It was another bearish week for US equities, with major indices suffering weekly declines. The S&P 500’s decline from its all-time high in January hit 20% at one point, before a late-session reversal propelled the benchmark to a flat finish.
The New York Stock Exchange (NYSE) All Share Index (ASI) lost 1.16% for the week, marking its 8th consecutive week of decline. It opened trading at 15,257.4 basis points and it closed the week trading at 15,081.0 basis points. Although the week started lower for the NYSE in the first two days, however, Wednesday’s decline saw the stock market index trade at a price not traded since February 2021. Despite the gains seen during of the past two trading days, that wasn’t enough to reverse Wednesday’s decline.
The NASDAQ posted its 7th week of declines, losing 3.82% in the week under review. It started at a basis point of 11,729.33 and ended the week at 11,354.62 basis points. The week in question saw a drop in trading volume from the previous week of 2.43% as the market recorded a volume of 1.20 billion.
The Dow Jones and the S&P 500 also posted declines, of 2.90% and 3.10% respectively. The Dow Jones is in its 8th week of declines while the S&P 500 is in its 7th week of market declines.
What moves the market?
Stocks plunged into bearish territory on Friday. The recent decline in investor confidence is mainly attributable to lackluster retail profits, which have raised fears that a consumer-driven slowdown is approaching, in addition to challenges related to inflation and the supply chain. supplies that have weighed on sentiment for weeks.
To show just how big the market decline is today, the S&P 500 and Nasdaq posted their seventh consecutive week of losses.

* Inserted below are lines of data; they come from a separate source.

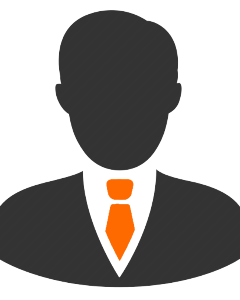
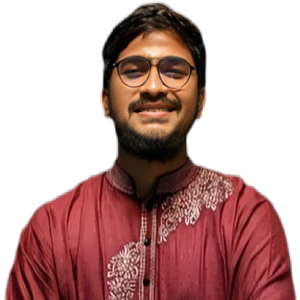
Update: Dynamic profile form logic for Student vs Working Professional - 04 Aug 2026 05:07 PM

diff --git a/resources/views/backend/profile/profile.blade.php b/resources/views/backend/profile/profile.blade.php
@@ -148,7 +148,7 @@
                             </div>
                             <div class="text-muted"><i class="fa fa-chevron-right fs-7"></i></div>
                             <div id="step-indicator-2" class="step-badge text-muted fw-semibold">
-                                <span class="badge rounded-circle bg-secondary me-2">2</span> Step 2: Guardian & Institution Details
+                                <span class="badge rounded-circle bg-secondary me-2">2</span> Step 2: Additional Details
                             </div>
                         </div>
                     </div>
@@ -181,14 +181,22 @@
                                     </div>
 
                                     <div class="col-md-6">
+                                        <label for="user_type" class="form-label fw-semibold text-primary">User Type (ইউজার ধরন) <code>*</code></label>
+                                        <select name="user_type" id="user_type" class="form-select border-primary" onchange="toggleUserTypeFields()">
+                                            <option value="Student" {{ (old('user_type', $booking->user_type ?? '') == 'Student' || !isset($booking->user_type)) ? 'selected' : '' }}>Student (শিক্ষার্থী/ছাত্রী)</option>
+                                            <option value="Working Professional" {{ (old('user_type', $booking->user_type ?? '') == 'Working Professional') ? 'selected' : '' }}>Working Professional (চাকুরিজীবী)</option>
+                                        </select>
+                                    </div>
+
+                                    <div class="col-md-6">
                                         <label for="userImage" class="form-label fw-semibold">Profile Photo</label>
                                         <input type="file" class="form-control" name="user_image" id="userImage">
                                         <small class="text-muted">Max size: 4MB (JPG, PNG, WEBP)</small>
                                     </div>
 
-                                    <div class="col-12">
+                                    <div class="col-md-6">
                                         <label for="address" class="form-label fw-semibold">Present Address</label>
-                                        <textarea class="form-control" name="address" id="address" rows="2" placeholder="Full Present Address">{{ old('address', $user->address) }}</textarea>
+                                        <input type="text" class="form-control" name="address" id="address" value="{{ old('address', $user->address) }}" placeholder="Full Present Address">
                                     </div>
                                 </div>
 
@@ -199,47 +207,67 @@
                                 </div>
                             </div>
 
-                            <!-- STEP 2: Guardian & Institution Details -->
+                            <!-- STEP 2: Additional Details based on User Type -->
                             <div id="wizard-step-2" style="display: none;">
-                                <h6 class="text-uppercase fw-bold text-success mb-3"><i class="fa fa-users me-1"></i> Step 2: Guardian & Institution Details</h6>
                                 
-                                <div class="row g-3">
-                                    <!-- Father's Info -->
-                                    <div class="col-md-4">
-                                        <label for="father_name" class="form-label fw-semibold">Father's Name</label>
-                                        <input type="text" class="form-control" name="father_name" value="{{ old('father_name', $booking->father_name ?? '') }}" id="father_name" placeholder="Father's Name">
-                                    </div>
+                                <!-- STUDENT DYNAMIC WRAPPER -->
+                                <div id="student_fields_wrap">
+                                    <h6 class="text-uppercase fw-bold text-success mb-3"><i class="fa fa-users me-1"></i> Student Guardian & Institution Details</h6>
+                                    
+                                    <div class="row g-3">
+                                        <div class="col-md-12">
+                                            <label for="institution_name" class="form-label fw-semibold text-primary">Institution Name (শিক্ষাপ্রতিষ্ঠানের নাম)</label>
+                                            <input type="text" class="form-control border-primary" name="institution_name" value="{{ old('institution_name', $booking->institution_name ?? '') }}" id="institution_name" placeholder="College / University Name">
+                                        </div>
 
-                                    <div class="col-md-4">
-                                        <label for="father_phone" class="form-label fw-semibold">Father's Phone Number</label>
-                                        <input type="text" class="form-control" name="father_phone" value="{{ old('father_phone', $booking->father_phone ?? '') }}" id="father_phone" placeholder="Father's Phone">
-                                    </div>
+                                        <!-- Father's Info -->
+                                        <div class="col-md-4">
+                                            <label for="father_name" class="form-label fw-semibold">Father's Name</label>
+                                            <input type="text" class="form-control" name="father_name" value="{{ old('father_name', $booking->father_name ?? '') }}" id="father_name" placeholder="Father's Name">
+                                        </div>
 
-                                    <div class="col-md-4">
-                                        <label for="father_nid" class="form-label fw-semibold">Father's NID</label>
-                                        <input type="text" class="form-control" name="father_nid" value="{{ old('father_nid', $booking->father_nid ?? '') }}" id="father_nid" placeholder="Father's NID Number">
-                                    </div>
+                                        <div class="col-md-4">
+                                            <label for="father_phone" class="form-label fw-semibold">Father's Phone Number</label>
+                                            <input type="text" class="form-control" name="father_phone" value="{{ old('father_phone', $booking->father_phone ?? '') }}" id="father_phone" placeholder="Father's Phone">
+                                        </div>
 
-                                    <!-- Mother's Info -->
-                                    <div class="col-md-4">
-                                        <label for="mother_name" class="form-label fw-semibold">Mother's Name</label>
-                                        <input type="text" class="form-control" name="mother_name" value="{{ old('mother_name', $booking->mother_name ?? '') }}" id="mother_name" placeholder="Mother's Name">
-                                    </div>
+                                        <div class="col-md-4">
+                                            <label for="father_nid" class="form-label fw-semibold">Father's NID</label>
+                                            <input type="text" class="form-control" name="father_nid" value="{{ old('father_nid', $booking->father_nid ?? '') }}" id="father_nid" placeholder="Father's NID Number">
+                                        </div>
 
-                                    <div class="col-md-4">
-                                        <label for="mother_phone" class="form-label fw-semibold">Mother's Phone Number</label>
-                                        <input type="text" class="form-control" name="mother_phone" value="{{ old('mother_phone', $booking->mother_phone ?? '') }}" id="mother_phone" placeholder="Mother's Phone">
-                                    </div>
+                                        <!-- Mother's Info -->
+                                        <div class="col-md-4">
+                                            <label for="mother_name" class="form-label fw-semibold">Mother's Name</label>
+                                            <input type="text" class="form-control" name="mother_name" value="{{ old('mother_name', $booking->mother_name ?? '') }}" id="mother_name" placeholder="Mother's Name">
+                                        </div>
 
-                                    <div class="col-md-4">
-                                        <label for="mother_nid" class="form-label fw-semibold">Mother's NID</label>
-                                        <input type="text" class="form-control" name="mother_nid" value="{{ old('mother_nid', $booking->mother_nid ?? '') }}" id="mother_nid" placeholder="Mother's NID Number">
-                                    </div>
+                                        <div class="col-md-4">
+                                            <label for="mother_phone" class="form-label fw-semibold">Mother's Phone Number</label>
+                                            <input type="text" class="form-control" name="mother_phone" value="{{ old('mother_phone', $booking->mother_phone ?? '') }}" id="mother_phone" placeholder="Mother's Phone">
+                                        </div>
 
-                                    <!-- Institution Name -->
-                                    <div class="col-md-12">
-                                        <label for="institution_name" class="form-label fw-semibold text-primary">Institution Name (শিক্ষাপ্রতিষ্ঠানের নাম)</label>
-                                        <input type="text" class="form-control" name="institution_name" value="{{ old('institution_name', $booking->institution_name ?? '') }}" id="institution_name" placeholder="College / University Name">
+                                        <div class="col-md-4">
+                                            <label for="mother_nid" class="form-label fw-semibold">Mother's NID</label>
+                                            <input type="text" class="form-control" name="mother_nid" value="{{ old('mother_nid', $booking->mother_nid ?? '') }}" id="mother_nid" placeholder="Mother's NID Number">
+                                        </div>
+                                    </div>
+                                </div>
+
+                                <!-- WORKING PROFESSIONAL DYNAMIC WRAPPER -->
+                                <div id="prof_fields_wrap" style="display: none;">
+                                    <h6 class="text-uppercase fw-bold text-success mb-3"><i class="fa fa-briefcase me-1"></i> Working Professional Workplace & NID Details</h6>
+                                    
+                                    <div class="row g-3">
+                                        <div class="col-md-6">
+                                            <label for="nid" class="form-label fw-semibold text-success">Resident NID / Birth Certificate No <code>*</code></label>
+                                            <input type="text" class="form-control border-success" name="nid" value="{{ old('nid', $booking->nid ?? '') }}" id="nid" placeholder="NID or Passport or Birth Reg Number">
+                                        </div>
+
+                                        <div class="col-md-6">
+                                            <label for="workplace_name" class="form-label fw-semibold text-success">Workplace Name (কর্মস্থলের নাম) <code>*</code></label>
+                                            <input type="text" class="form-control border-success" name="workplace_name" value="{{ old('workplace_name', $booking->workplace_name ?? '') }}" id="workplace_name" placeholder="Company / Office Name">
+                                        </div>
                                     </div>
                                 </div>
 
@@ -258,6 +286,23 @@
                 </div>
 
                 <script>
+                function toggleUserTypeFields() {
+                    var userTypeEl = document.getElementById('user_type');
+                    var studentWrap = document.getElementById('student_fields_wrap');
+                    var profWrap = document.getElementById('prof_fields_wrap');
+                    
+                    if (!userTypeEl || !studentWrap || !profWrap) return;
+
+                    var userType = userTypeEl.value;
+                    if (userType === 'Working Professional') {
+                        studentWrap.style.display = 'none';
+                        profWrap.style.display = 'block';
+                    } else {
+                        studentWrap.style.display = 'block';
+                        profWrap.style.display = 'none';
+                    }
+                }
+
                 function goToStep(step) {
                     if (step === 2) {
                         document.getElementById('wizard-step-1').style.display = 'none';
@@ -283,6 +328,10 @@
                         document.getElementById('step-indicator-1').querySelector('.badge').classList.replace('bg-secondary', 'bg-primary');
                     }
                 }
+
+                document.addEventListener('DOMContentLoaded', function () {
+                    toggleUserTypeFields();
+                });
                 </script>
                 @endhasanyrole
 

diff --git a/app/Services/ProfileService.php b/app/Services/ProfileService.php
@@ -63,7 +63,7 @@ class ProfileService {
             $staff->update($staffData);
         }
 
-        // RoomBookingHistory Sync (Complete sync for resident profile fields)
+        // RoomBookingHistory Sync (Complete sync based on Student vs Working Professional)
         $bookingHistory = \App\Models\Backend\RoomBookingHistory::where('phone', 'LIKE', '%' . $last11Digits)->first();
         if ($bookingHistory) {
             $bookingData = [
@@ -74,6 +74,18 @@ class ProfileService {
 
             if ($request->has('address')) {
                 $bookingData['address'] = $request->address;
+            }
+            if ($request->has('user_type')) {
+                $bookingData['user_type'] = $request->user_type;
+            }
+            if ($request->has('nid')) {
+                $bookingData['nid'] = $request->nid;
+            }
+            if ($request->has('workplace_name')) {
+                $bookingData['workplace_name'] = $request->workplace_name;
+            }
+            if ($request->has('institution_name')) {
+                $bookingData['institution_name'] = $request->institution_name;
             }
             if ($request->has('father_name')) {
                 $bookingData['father_name'] = $request->father_name;
@@ -92,15 +104,6 @@ class ProfileService {
             }
             if ($request->has('mother_nid')) {
                 $bookingData['mother_nid'] = $request->mother_nid;
-            }
-            if ($request->has('user_type')) {
-                $bookingData['user_type'] = $request->user_type;
-            }
-            if ($request->has('institution_name')) {
-                $bookingData['institution_name'] = $request->institution_name;
-            }
-            if ($request->has('workplace_name')) {
-                $bookingData['workplace_name'] = $request->workplace_name;
             }
 
             if ($request->hasFile('user_image')) {

diff --git a/app/Http/Controllers/Backend/ProfileController.php b/app/Http/Controllers/Backend/ProfileController.php
@@ -52,15 +52,16 @@ class ProfileController extends Controller
             'email' => 'required|email|unique:users,email,' . $user->id,
             'user_image' => 'nullable|file|mimes:jpg,png,jpeg,pdf,webp|max:4096',
             'cover_image' => 'nullable|file|mimes:jpg,png,jpeg,pdf,webp|max:4096',
+            'user_type' => 'nullable|string|max:100',
+            'nid' => 'nullable|string|max:100',
+            'workplace_name' => 'nullable|string|max:255',
+            'institution_name' => 'nullable|string|max:255',
             'father_name' => 'nullable|string|max:255',
             'father_phone' => 'nullable|string|max:30',
             'father_nid' => 'nullable|string|max:100',
             'mother_name' => 'nullable|string|max:255',
             'mother_phone' => 'nullable|string|max:30',
             'mother_nid' => 'nullable|string|max:100',
-            'user_type' => 'nullable|string|max:100',
-            'institution_name' => 'nullable|string|max:255',
-            'workplace_name' => 'nullable|string|max:255',
             'address' => 'nullable|string|max:500',
         ]);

It is the index’s longest losing streak since the end of the dot-com bubble in 2001. The Dow Jones index suffered its eighth consecutive weekly decline, the longest since 1932, during the Great Depression.

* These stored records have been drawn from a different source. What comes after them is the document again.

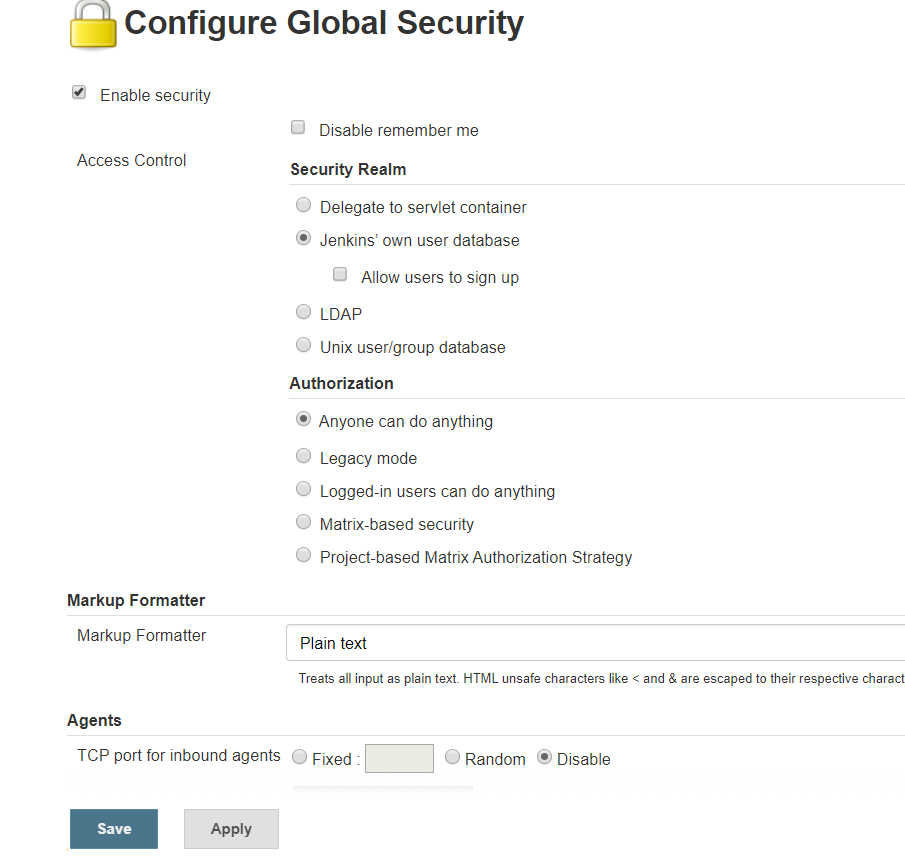
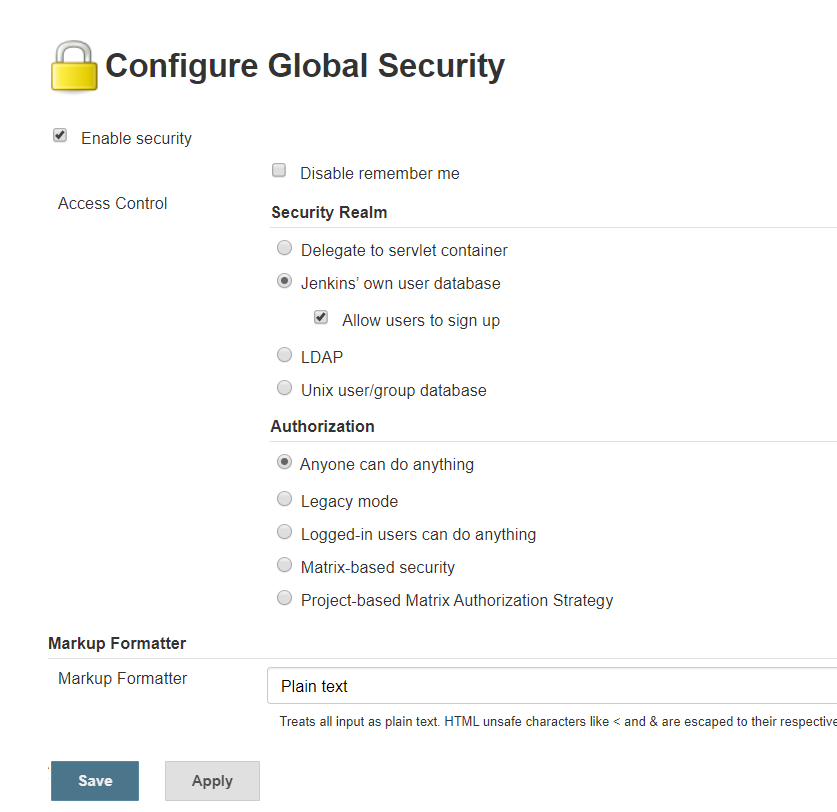
.

diff --git a/Configure-Jenkins-and-User-Management.md b/Configure-Jenkins-and-User-Management.md
@@ -16,6 +16,6 @@ In the Manage Jenkins page, click on **Setup Security** button
 
 <img src="images/Setup-Security.PNG">
 
-In the next page, select the enable security check box
+In the next page, select the enable security check box, Security Realm -> Jenkin's own user database, apply and save
 
 <img src="images/Enable-Security.PNG">
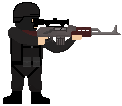
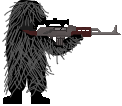
Added new classes and sprites
-Added a medic and sniper with their own sprites
-Only medic actually has changed values as of now
-Has a passive heal of 5 and when defending heals for 10

Changed region(s): [[0.0, 0.0, 0.6885, 0.934]]

diff --git a/scenes/battle.py b/scenes/battle.py
@@ -92,6 +92,11 @@ class BattleScreen(GameState):
                 self.attacking_temp = troop
             elif self.defending:
                 self.player_troops[troop].defense_boost()
+                if self.player_troops[troop].type == 1:
+                    self.player_troops[len(self.player_troops)-1].heal(10)
+                    self.player_troops[len(self.player_troops)-2].heal(10)
+                    self.player_troops[len(self.player_troops)-3].heal(10)
+                    self.player_troops[troop].heal(-10)
                 self.defending = False
                 self.moves_left -= 1
             elif self.moving and self.moving_temp is None:
@@ -243,8 +248,14 @@ class BattleScreen(GameState):
             for (i, troop) in enumerate(reversed(current)):
                 if i == 0:
                     troop.attack_boost()
-                if i == 1 and i == 2:
+                if i == 1 or i == 2:
                     troop.defense_boost()
+                    if troop.type == 1 and i == 1:
+                        current[len(current)-1].heal(5)
+                        current[len(current)-3].heal(5)
+                    elif troop.type == 1 and i == 2:
+                        current[len(current)-1].heal(5)
+                        current[len(current)-2].heal(5)
                 if i == 3:
                     break
 
@@ -310,10 +321,18 @@ class BattleScreen(GameState):
         # read in troops
         self.player_troops = []
         self.ai_troops = []
+        self.soldier_type = 0
         for troop in range(self.player.troops[str(self.player_region)]):
-            self.player_troops.append(Troop())
+            self.player_troops.append(Troop(t=self.soldier_type))
+            self.soldier_type = self.soldier_type + 1
+            if self.soldier_type > 2:
+                self.soldier_type = 0
+        self.soldier_type = 0
         for troop in range(self.ai.troops[str(self.ai_region)]):
-            self.ai_troops.append(Troop(ai=True))
+            self.ai_troops.append(Troop(ai=True, t=self.soldier_type))
+            self.soldier_type = self.soldier_type + 1
+            if self.soldier_type > 2:
+                self.soldier_type = 0
 
     def distribute_troops(self):
         # PLAYER attacked AI region

diff --git a/classes/troop.py b/classes/troop.py
@@ -10,15 +10,24 @@ except ImportError as err:
 
 class Troop:
 
-    def __init__(self, x=0, y=0, ai=False):
+    def __init__(self, x=0, y=0, ai=False, t=0):
         self.x, self.y = x, y  # position to draw troop
         self.health = 100  # troop's health
         self.ai = ai  # flag for specifying if troop is ai
+        self.type = t  # 0 = default, 1 = medic, 2 = sniper
         self.default_stats()  # default all troops state
         # read in sprite image for troop
         # if ai, flip the image
-        if self.ai:
+        if self.ai and self.type == 0:
+            self.image = pygame.transform.flip(pygame.image.load(os.path.join('assets', 'ai_commando.png')), True, False)
+        elif self.ai and self.type == 1:
+            self.image = pygame.transform.flip(pygame.image.load(os.path.join('assets', 'ai_medic.png')), True, False)
+        elif self.ai and self.type == 2:
             self.image = pygame.transform.flip(pygame.image.load(os.path.join('assets', 'ai_soldier.png')), True, False)
+        elif not self.ai and self.type == 0:
+            self.image = pygame.image.load(os.path.join('assets', 'player_commando.png'))
+        elif not self.ai and self.type == 1:
+            self.image = pygame.image.load(os.path.join('assets', 'player_medic.png'))
         else:
             self.image = pygame.image.load(os.path.join('assets', 'player_soldier.png'))
         # rectangle surrounding troop (useful for detecting clicks)
@@ -49,6 +58,12 @@ class Troop:
     # add defense boost to troop
     def defense_boost(self):
         self.defense += 10
+
+    # add healing property
+    def heal(self,num):
+        self.health += num
+        if self.health > 100:
+            self.health = 100
 
     # set stats to default values
     def default_stats(self):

The S&P 500 spent most of the session in negative territory and at one point was down just over 20% from its January 3 closing high before ending down 18% from compared to this level and stable for the day. A 20% close from that all-time high would confirm that the S&P 500 has been in a bear market since hitting that January high, by a common definition. The tech-heavy Nasdaq was last down about 27% from its record close in November 2021.
Specifically, Tesla’s stock price fell 6.4% after CEO Elon Musk denounced “totally false” claims in a news report that he sexually harassed a flight attendant. air in a private jet in 2016. Other Megacap shares also weighed heavily on the S&P 500. fell, with Apple down 5.50%, Google-owner Alphabet Inc down 1.3 % and Nvidia down 2.5%.

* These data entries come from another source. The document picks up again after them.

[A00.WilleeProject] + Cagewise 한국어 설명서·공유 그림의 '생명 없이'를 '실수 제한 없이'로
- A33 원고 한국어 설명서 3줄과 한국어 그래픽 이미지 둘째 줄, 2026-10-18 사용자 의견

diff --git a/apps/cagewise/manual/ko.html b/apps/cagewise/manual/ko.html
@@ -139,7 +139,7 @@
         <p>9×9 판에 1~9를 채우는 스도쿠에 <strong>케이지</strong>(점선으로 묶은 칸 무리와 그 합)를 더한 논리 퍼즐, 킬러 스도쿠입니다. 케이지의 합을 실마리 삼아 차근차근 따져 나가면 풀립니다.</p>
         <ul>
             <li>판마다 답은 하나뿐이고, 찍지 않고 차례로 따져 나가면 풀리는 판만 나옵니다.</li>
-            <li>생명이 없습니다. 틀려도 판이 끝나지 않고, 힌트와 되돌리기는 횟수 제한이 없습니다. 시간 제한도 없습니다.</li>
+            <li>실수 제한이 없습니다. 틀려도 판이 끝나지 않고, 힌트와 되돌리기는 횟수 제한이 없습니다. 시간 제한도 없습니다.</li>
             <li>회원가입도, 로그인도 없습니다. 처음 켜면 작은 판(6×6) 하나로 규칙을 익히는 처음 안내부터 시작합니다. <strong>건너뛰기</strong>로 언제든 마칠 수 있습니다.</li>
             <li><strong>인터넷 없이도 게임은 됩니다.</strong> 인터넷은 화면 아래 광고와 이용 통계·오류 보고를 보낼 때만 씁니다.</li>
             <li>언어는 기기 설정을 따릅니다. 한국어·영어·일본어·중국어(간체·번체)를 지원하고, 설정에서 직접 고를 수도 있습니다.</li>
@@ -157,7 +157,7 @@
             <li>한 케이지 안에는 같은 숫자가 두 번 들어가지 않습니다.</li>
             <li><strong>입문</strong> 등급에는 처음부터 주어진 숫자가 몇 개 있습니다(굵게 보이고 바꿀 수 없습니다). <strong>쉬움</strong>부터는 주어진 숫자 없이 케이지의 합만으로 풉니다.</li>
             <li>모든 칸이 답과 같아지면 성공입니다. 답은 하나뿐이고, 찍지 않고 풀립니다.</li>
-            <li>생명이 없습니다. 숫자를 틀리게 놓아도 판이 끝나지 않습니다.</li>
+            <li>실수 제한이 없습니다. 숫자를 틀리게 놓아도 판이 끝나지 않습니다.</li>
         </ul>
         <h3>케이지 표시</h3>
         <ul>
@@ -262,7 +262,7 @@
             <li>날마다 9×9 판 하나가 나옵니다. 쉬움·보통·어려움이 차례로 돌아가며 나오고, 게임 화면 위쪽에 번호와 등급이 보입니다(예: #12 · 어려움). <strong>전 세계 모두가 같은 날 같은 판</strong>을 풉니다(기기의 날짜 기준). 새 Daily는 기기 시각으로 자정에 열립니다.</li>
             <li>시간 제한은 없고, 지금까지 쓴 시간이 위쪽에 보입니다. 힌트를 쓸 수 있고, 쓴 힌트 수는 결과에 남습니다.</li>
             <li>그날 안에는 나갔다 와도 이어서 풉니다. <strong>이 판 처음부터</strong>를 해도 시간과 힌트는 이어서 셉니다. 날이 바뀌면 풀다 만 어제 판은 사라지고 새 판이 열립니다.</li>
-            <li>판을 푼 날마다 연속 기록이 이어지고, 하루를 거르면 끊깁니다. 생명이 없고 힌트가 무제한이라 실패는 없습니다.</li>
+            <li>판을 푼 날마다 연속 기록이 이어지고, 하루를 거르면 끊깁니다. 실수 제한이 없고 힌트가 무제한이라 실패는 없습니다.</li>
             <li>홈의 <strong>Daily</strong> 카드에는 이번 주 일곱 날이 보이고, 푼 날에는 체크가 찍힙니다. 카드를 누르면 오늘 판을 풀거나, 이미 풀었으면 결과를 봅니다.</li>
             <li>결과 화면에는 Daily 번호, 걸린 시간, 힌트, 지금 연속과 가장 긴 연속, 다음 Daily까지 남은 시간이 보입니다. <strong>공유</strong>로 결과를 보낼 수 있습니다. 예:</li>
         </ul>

Recent disappointing forecasts from major retailers like Walmart, Kohl’s Corp and Target Inc are also weighing on the markets.
Ross Stores plunged 22.5% on Friday after the discount clothing retailer slashed its 2022 sales and profit forecast, while Vans brand owner VF Corp gained 6.1% on solid earnings outlook for 2023. Shares of Deere & Co fell 14% after the heavy equipment maker reported lower quarterly earnings. Pfizer rose 3.6%, helping the S&P 500 avoid a loss for the day.
Twitter’s share price was on the move again on Tuesday morning as Elon Musk confirmed his $44 billion deal for the platform cannot move forward until there is more clarity. on the number of fake accounts. The stock fell 3% to $36 in premarket trading on the news, down 25% overall from the previous week, as completion of the deal looked increasingly uncertain. In fact, the stock has lost all of its gains since closing at $39.31 on April 1, which was the last session before the billionaire disclosed his minority stake in Twitter.
At the macro level, soaring inflation and rising interest rates are also weighing on the market. These factors have hit the US stock market this year, with danger signals from Walmart Inc and other retailers this week adding to fears about the economy.
Despite these factors weighing on the market, there appears to be a silver lining, if one squints hard enough, which includes falling US bond yields, a topping of the US dollar and commodity prices, and a partial reopening of COVID lockdowns in China.
Top 5 winners
Although US markets performed poorly, there are still a few notable winners for the week. They include:
- Applied Blockchain Inc (APLD) 102.78%
- Nanoviricides Inc (NNVC) 101.18%
- Redbox Entertainment Inc. (RDBX) 98.51%
- Agriforce Growing Systems Ltd (AGRI) 76.05%
- Biomea Fusion Inc (BMEA) 69.43%
Top 5 losers
- Polarityte Inc (PTE) -55.60%
- Chimerix Inc (CMRX) -44.58%
- An2 Therapeutics Inc (ANTX) -41.18%
- Tonix Pharm Holdings (TNXP) -39.73%
- Cynng Inc (CYN) -38.30%